AIM OF THE TASK:
Your task is to tally the lines of the listing containing the word "group" and report the figure alone.

[Start of Attachment]

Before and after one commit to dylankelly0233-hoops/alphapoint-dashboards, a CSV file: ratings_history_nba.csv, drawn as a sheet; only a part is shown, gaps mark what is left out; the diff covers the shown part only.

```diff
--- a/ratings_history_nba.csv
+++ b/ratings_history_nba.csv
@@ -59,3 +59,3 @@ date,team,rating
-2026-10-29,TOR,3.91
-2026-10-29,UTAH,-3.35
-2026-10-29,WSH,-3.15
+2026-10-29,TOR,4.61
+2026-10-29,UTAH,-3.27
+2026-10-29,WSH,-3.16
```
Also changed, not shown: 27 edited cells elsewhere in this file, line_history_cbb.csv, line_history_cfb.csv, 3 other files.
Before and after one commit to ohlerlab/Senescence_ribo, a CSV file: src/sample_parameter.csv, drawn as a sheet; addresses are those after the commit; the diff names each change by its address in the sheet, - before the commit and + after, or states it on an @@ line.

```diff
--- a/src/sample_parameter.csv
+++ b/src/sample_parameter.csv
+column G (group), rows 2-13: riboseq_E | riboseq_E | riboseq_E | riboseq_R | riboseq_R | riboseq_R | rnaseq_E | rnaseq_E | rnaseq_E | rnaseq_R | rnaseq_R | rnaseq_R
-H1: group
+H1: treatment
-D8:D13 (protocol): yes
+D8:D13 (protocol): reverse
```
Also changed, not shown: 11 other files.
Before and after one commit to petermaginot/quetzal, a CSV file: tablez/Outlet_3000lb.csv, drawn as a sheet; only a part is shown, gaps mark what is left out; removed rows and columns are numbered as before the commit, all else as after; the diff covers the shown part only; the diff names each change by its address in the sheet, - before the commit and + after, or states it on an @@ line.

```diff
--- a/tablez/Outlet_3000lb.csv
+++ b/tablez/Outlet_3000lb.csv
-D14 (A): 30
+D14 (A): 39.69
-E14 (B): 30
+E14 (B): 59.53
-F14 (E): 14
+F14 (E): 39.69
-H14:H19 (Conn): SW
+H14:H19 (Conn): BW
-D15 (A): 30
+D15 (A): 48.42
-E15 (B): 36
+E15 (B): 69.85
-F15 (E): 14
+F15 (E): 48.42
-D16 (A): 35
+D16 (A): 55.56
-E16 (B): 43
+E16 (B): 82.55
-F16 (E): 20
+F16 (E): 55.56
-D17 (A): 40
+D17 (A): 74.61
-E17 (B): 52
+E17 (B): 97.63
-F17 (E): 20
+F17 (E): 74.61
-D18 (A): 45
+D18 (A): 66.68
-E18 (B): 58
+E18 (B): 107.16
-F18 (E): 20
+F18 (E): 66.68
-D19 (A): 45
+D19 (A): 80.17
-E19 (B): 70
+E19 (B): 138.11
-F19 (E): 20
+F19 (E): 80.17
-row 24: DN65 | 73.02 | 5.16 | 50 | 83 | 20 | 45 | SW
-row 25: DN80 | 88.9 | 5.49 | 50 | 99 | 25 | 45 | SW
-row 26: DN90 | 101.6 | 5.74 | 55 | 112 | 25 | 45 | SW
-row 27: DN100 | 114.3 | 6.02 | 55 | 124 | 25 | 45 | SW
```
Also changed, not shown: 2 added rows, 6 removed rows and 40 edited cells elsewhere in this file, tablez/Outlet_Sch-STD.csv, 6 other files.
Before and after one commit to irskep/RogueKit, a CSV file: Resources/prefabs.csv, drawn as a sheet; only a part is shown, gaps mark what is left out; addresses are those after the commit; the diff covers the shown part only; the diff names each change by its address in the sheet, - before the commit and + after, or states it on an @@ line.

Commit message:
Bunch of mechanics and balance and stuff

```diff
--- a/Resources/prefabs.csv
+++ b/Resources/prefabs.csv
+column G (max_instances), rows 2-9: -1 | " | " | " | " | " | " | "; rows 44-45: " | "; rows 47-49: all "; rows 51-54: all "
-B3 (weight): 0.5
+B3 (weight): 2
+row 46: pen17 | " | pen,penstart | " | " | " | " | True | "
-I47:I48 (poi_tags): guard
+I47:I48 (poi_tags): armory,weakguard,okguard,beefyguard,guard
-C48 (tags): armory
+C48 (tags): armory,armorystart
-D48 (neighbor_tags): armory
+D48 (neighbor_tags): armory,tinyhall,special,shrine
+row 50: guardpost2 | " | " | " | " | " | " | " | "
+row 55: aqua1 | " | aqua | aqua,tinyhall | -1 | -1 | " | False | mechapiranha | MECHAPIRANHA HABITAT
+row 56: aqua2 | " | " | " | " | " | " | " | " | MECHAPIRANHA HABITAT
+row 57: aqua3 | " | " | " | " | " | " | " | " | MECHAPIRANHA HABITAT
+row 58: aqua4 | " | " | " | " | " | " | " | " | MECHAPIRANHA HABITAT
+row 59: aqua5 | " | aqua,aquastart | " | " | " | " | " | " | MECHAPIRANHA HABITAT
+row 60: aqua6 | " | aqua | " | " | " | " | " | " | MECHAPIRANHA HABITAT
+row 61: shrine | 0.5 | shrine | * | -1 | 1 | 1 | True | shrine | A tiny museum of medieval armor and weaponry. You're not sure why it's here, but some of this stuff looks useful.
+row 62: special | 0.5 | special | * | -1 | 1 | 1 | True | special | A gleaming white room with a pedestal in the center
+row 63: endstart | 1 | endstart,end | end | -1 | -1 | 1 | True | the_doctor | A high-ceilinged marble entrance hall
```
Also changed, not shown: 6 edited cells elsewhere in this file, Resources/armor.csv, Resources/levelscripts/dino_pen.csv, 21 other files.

[End of Attachment]

YOUR RESPONSE:
2